Well, yes, indeed. Again, dude– the CDC? Their recommendations? The medical side of a medical issue? Look, a lot of people are uncomfortable with forcible surgical alteration of newborns. As an atheist, I am not a big fan of religious practices being forced on children of any sort; it’s just that, as I don’t believe baptism, etc., actually do anything, I’m not all that ginned up about them. The point is that I don’t know anyone who literally believes that parents should not have the legal right to have their children circumcised. I do know that a lot more parents will do so out of an appeal to medical benefits if the CDC recommends it, even though, as I have argued the medical benefits appear negligible outside of sub-Saharan Africa. No one is forcing anything on parents. We are participating in a conversation and attempting to bring issues to light that parents without religious impetus to circumcise their children might want to consider. Confusing and conflating recommendations with enforcement, and culture with medicine, is unhelpful and unfair.
Steinglass: “In any case, this doesn’t have much to do with anything, because we’re talking about a medical recommendation.”
But… you just said… I… you were just arguing… he….
6. Assert! Assert as if your life depended on it!
Steinglass: “But the main point is that if the guy who wrote the email were circumcised, he wouldn’t have written the email.”
Oh! Well then! You’re right, nothing to see here. I’m sure “my dick” guy will be pleased to know that. If he asks what evidence you offer for that wild claim, I’ll tell him to put a sock in it.
Steinglass: “There may be some vanishingly small number of guys who are upset about the fact that their parents circumcised them.”
I’m gonna go ahead and guess that Matt Steinglass has not been out in the field taking some sort of foreskin census.
7. Beg the question as if that shit is going out of style.
Steinglass: “It’s a weird thing to be upset about.
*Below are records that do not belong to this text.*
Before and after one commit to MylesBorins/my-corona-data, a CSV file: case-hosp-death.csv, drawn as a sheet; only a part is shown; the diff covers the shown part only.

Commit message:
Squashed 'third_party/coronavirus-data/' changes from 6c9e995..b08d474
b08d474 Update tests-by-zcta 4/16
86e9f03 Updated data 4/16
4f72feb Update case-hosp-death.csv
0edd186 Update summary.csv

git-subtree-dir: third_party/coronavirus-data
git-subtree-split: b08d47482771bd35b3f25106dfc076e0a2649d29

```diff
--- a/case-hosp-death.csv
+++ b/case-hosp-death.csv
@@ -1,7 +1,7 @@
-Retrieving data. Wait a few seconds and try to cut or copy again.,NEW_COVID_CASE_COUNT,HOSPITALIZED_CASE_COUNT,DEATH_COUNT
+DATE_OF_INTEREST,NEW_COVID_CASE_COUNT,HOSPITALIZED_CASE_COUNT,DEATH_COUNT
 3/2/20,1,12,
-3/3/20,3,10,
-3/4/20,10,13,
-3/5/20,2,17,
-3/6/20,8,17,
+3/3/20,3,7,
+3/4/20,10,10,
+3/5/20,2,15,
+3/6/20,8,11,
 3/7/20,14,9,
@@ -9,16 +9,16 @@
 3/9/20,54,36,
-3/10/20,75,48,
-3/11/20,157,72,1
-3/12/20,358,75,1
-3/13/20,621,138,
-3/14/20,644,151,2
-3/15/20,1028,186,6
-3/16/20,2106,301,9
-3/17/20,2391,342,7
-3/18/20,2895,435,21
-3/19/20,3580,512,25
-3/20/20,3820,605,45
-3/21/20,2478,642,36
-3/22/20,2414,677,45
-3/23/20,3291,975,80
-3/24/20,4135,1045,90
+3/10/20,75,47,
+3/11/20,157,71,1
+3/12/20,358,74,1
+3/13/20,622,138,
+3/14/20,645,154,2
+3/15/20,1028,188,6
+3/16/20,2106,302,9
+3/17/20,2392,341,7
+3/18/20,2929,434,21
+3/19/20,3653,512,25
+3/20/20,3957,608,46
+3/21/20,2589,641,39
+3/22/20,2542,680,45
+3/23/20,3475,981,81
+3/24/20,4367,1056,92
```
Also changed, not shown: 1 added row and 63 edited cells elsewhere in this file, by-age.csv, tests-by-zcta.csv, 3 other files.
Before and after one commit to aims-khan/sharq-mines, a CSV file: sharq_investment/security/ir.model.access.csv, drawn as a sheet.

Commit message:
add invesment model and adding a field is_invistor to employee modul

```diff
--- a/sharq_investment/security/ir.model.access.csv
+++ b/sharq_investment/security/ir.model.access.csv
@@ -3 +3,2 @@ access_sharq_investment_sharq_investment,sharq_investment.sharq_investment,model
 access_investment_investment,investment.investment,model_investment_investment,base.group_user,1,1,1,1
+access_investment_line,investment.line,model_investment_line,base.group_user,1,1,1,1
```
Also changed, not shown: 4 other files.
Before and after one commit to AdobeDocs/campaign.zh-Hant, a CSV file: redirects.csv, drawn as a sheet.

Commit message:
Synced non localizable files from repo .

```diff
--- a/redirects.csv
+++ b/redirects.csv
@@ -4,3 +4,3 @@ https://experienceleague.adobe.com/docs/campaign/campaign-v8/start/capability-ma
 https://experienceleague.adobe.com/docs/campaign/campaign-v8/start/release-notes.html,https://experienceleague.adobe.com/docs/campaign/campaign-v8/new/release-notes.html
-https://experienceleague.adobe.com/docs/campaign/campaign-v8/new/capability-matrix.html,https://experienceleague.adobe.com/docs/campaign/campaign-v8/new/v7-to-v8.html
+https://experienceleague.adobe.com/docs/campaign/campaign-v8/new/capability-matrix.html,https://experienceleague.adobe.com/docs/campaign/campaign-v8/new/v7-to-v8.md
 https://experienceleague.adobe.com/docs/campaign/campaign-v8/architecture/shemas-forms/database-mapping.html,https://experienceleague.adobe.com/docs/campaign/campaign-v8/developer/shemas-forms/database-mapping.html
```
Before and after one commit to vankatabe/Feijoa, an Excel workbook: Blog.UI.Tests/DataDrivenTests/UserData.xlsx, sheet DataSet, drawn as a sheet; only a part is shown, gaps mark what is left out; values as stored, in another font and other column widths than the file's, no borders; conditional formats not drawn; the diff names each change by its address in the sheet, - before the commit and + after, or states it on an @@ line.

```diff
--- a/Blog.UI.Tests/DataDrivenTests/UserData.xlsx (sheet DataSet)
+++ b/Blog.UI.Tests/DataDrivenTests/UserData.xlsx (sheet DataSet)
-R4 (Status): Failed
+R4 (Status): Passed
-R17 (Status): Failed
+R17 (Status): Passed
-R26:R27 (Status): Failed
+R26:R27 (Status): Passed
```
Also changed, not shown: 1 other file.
The whole issue of treating this as some kind of mutilation of a rights-endowed human being who should be allowed to decide for himself seems to me like an insane metastasis of the American fixation with individual rights-based ideology.”
You see, folks, it’s a weird thing to be upset about, so no one should be upset about it.
8. Pick an abusive, provoking title.
Steinglass: “The Foreskin Police”
Yes, that’s right; a couple of emails to Andrew Sullivan and a few respectfully questioning blog posts represent “the foreskin police”. Lord knows, there’s no lobby more powerful or pernicious than the vast anti-circumcision network who secretly pull the strings of the world’s political and medical apparatus. Why, they’re so successful, they’ve reduced the portion of American men who have been circumcised to only three quarters of American men! Truly, this juggernaut must be stopped.
9. Let your sense of grievance and certitude be in inverse proportion to your knowledge on the issue.
Steinglass: “the most amusing and hysterical reaction to the news that the CDC may recommend circumcision”, etc.
Look, this dude clearly hasn’t read the studies he briefly alludes to; he clearly hasn’t attempted to put them in an international or statistical context; he clearly hasn’t engaged the more powerful counter-arguments; he’s done no homework. I imagine that he read the post on the Daily Dish and let fly. This, sadly, is the Internet. I’m no expert and I have tried not to make myself out to be one. You can read my two posts on the issue and decide for yourself. What I have done is to read as much of the studies in question as I have had available to me online; read synopses when I can’t; looked at as much statistical information as I can; read a book by an eminently credentialed epidemiologist on the issue of HIV prevalence and risk factors; considered the best arguments I can find, pro or con; and presented all of my data and links to readers so they can evaluate my arguments for themselves. I’m sure I haven’t done a particularly great job. But I think I’ve made a structurally sound argument. And seriously, this is the weakest brew I’ve come across in some time.
Young bloggers, Matt Steinglass has done you a service, and you must not allow his efforts to go to waste. Print out his post, display it prominently, and learn.